Run through the data and copy out every line that mentions the word "html".
BEGIN
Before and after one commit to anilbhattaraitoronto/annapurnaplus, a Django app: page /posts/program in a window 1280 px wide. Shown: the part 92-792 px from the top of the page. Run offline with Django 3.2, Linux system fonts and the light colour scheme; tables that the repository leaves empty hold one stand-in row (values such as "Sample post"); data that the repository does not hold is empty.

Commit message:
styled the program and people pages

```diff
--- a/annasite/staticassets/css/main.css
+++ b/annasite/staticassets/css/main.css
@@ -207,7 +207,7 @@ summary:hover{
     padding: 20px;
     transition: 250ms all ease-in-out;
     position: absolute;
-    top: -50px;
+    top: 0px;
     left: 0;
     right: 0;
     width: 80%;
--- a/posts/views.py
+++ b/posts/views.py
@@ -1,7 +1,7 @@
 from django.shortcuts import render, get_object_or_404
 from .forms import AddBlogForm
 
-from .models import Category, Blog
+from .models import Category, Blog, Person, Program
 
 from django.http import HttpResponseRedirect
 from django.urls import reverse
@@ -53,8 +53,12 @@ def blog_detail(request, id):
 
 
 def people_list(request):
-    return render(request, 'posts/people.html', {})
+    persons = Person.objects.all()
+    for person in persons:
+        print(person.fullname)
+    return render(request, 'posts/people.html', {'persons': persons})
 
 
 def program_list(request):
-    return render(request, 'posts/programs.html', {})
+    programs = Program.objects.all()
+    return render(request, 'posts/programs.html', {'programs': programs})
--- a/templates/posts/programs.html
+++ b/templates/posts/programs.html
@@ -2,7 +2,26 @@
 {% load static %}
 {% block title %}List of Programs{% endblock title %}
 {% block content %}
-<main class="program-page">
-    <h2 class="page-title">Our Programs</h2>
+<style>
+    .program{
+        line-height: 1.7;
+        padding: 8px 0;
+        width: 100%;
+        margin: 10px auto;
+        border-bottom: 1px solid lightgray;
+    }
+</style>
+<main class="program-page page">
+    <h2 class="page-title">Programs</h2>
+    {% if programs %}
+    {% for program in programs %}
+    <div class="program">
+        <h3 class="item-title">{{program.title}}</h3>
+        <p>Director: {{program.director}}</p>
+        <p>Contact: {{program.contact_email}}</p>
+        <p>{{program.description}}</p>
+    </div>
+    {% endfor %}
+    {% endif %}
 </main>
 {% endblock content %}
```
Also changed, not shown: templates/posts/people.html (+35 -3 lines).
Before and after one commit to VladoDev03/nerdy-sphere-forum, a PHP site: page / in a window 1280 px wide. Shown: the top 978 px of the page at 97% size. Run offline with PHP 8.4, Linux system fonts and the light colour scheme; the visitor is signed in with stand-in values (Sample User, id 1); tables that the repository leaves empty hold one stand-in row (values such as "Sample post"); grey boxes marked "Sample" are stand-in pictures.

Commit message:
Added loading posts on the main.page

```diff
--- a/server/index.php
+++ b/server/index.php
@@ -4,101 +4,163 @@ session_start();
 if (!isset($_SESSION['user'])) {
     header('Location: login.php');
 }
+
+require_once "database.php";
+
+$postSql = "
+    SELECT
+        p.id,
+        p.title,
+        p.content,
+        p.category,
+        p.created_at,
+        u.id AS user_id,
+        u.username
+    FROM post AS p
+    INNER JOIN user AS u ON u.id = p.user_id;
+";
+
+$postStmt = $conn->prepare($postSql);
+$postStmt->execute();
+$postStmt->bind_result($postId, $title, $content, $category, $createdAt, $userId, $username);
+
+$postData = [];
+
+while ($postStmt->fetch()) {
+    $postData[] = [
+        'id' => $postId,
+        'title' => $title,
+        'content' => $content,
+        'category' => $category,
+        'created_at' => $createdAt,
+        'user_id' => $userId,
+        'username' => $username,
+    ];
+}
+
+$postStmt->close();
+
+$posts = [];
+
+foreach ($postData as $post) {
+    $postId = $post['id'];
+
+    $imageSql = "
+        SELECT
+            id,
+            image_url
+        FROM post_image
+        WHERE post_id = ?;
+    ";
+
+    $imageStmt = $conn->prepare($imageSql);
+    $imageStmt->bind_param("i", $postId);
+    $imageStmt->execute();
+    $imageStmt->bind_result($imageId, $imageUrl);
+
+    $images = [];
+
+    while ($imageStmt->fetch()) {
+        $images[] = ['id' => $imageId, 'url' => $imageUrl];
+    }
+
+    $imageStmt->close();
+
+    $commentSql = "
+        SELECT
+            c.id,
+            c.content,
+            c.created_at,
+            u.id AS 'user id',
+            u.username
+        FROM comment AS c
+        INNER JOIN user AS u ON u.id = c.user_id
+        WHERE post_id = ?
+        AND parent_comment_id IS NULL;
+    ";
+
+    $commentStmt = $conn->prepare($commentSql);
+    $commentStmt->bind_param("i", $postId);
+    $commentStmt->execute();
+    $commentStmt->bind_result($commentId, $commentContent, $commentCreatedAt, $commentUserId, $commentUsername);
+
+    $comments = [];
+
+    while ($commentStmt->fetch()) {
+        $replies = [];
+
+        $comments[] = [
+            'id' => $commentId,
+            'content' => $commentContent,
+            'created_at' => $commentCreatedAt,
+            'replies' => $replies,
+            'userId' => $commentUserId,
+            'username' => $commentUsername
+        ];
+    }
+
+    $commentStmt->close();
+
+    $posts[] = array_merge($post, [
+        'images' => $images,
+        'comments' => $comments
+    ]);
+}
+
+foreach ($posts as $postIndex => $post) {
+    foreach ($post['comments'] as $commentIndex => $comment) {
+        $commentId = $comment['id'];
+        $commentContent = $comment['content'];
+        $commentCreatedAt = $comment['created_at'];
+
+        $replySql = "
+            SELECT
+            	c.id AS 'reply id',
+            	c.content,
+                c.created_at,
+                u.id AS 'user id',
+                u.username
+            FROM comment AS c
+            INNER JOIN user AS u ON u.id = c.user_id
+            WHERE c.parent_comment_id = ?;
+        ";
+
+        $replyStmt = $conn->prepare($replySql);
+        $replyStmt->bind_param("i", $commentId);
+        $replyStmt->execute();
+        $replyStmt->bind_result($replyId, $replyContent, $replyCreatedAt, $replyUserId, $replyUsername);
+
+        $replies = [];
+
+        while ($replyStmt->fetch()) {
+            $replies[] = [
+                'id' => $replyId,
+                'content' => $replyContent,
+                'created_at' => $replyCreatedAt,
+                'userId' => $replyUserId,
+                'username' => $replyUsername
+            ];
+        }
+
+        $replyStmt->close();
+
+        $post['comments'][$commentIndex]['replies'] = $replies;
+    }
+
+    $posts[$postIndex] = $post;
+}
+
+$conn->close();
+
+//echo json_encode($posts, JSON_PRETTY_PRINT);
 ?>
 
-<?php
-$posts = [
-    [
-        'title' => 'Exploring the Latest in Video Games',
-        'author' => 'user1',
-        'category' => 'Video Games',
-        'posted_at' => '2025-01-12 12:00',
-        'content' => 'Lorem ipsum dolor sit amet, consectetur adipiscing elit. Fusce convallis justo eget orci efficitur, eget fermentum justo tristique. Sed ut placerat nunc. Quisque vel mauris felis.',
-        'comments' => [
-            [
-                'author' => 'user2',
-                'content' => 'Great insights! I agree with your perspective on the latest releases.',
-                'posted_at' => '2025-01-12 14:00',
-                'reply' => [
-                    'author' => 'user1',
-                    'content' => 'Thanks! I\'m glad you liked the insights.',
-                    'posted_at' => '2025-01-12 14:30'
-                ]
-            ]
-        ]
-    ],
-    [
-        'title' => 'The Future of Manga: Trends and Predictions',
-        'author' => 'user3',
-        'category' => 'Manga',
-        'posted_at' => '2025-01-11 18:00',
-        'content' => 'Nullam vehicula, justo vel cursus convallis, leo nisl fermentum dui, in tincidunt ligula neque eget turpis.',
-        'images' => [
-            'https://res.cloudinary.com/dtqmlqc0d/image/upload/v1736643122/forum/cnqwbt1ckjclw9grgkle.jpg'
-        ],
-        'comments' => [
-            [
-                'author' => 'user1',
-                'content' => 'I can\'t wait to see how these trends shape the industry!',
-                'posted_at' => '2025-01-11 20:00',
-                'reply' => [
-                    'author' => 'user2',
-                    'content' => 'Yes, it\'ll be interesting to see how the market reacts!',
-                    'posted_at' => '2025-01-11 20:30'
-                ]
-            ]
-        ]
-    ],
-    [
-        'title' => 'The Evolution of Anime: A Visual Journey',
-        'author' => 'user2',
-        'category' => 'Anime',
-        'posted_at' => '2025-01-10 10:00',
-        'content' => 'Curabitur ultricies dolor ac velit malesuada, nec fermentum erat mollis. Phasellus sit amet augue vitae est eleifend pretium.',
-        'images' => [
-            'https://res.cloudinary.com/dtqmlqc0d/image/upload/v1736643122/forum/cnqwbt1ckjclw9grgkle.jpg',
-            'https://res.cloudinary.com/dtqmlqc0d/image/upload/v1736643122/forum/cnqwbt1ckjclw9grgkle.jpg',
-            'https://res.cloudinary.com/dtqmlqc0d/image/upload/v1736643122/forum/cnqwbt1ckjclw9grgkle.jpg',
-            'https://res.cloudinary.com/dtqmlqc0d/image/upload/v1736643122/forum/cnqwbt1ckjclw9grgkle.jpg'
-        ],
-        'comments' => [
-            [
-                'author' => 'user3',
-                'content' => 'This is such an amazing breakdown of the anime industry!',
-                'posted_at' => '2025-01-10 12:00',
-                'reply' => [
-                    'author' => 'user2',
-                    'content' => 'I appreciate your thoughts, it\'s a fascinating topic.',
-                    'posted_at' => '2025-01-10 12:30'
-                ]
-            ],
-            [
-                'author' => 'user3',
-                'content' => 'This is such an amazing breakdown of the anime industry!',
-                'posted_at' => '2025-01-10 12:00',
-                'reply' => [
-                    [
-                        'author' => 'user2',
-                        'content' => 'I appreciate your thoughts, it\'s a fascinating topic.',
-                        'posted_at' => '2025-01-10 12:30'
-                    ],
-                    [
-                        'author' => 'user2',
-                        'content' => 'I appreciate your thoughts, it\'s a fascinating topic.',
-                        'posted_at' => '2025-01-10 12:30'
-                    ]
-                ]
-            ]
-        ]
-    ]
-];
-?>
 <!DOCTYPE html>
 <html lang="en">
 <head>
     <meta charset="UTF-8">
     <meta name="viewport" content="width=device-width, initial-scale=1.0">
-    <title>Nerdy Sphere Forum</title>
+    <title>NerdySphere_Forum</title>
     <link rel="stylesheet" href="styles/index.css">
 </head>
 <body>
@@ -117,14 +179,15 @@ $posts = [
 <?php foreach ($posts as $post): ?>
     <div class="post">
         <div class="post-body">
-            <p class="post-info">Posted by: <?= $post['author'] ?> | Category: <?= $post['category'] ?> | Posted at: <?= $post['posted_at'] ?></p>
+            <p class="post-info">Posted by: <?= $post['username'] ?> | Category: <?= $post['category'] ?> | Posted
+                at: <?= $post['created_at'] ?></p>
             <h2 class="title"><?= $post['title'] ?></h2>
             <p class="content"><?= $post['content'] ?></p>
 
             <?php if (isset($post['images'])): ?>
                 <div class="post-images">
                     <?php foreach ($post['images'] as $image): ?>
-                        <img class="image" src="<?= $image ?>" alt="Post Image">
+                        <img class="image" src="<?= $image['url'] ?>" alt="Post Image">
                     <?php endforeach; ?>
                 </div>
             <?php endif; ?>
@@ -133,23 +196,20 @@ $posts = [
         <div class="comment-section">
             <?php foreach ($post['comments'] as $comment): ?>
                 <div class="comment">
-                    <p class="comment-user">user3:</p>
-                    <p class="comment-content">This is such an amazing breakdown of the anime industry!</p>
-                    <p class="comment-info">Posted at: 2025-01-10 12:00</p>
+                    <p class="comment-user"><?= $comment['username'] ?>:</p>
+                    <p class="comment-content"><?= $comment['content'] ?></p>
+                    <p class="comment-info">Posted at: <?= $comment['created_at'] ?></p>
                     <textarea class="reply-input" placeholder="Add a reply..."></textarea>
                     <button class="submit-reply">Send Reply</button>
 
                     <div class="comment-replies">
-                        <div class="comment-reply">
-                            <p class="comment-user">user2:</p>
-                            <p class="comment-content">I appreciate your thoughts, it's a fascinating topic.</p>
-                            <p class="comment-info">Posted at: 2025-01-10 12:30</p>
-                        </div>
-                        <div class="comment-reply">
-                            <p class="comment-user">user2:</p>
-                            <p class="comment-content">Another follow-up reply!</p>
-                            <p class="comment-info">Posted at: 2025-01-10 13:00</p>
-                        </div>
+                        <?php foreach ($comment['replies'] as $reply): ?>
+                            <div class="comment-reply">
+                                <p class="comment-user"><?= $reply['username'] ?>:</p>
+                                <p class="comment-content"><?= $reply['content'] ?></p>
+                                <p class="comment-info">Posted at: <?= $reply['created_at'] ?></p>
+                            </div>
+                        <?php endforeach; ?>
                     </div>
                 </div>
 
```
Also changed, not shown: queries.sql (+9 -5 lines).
END
**Exercise response:**
-    return render(request, 'posts/people.html', {})
+    return render(request, 'posts/people.html', {'persons': persons})
-    return render(request, 'posts/programs.html', {})
+    return render(request, 'posts/programs.html', {'programs': programs})
--- a/templates/posts/programs.html
+++ b/templates/posts/programs.html
Also changed, not shown: templates/posts/people.html (+35 -3 lines).
 <!DOCTYPE html>
 <html lang="en">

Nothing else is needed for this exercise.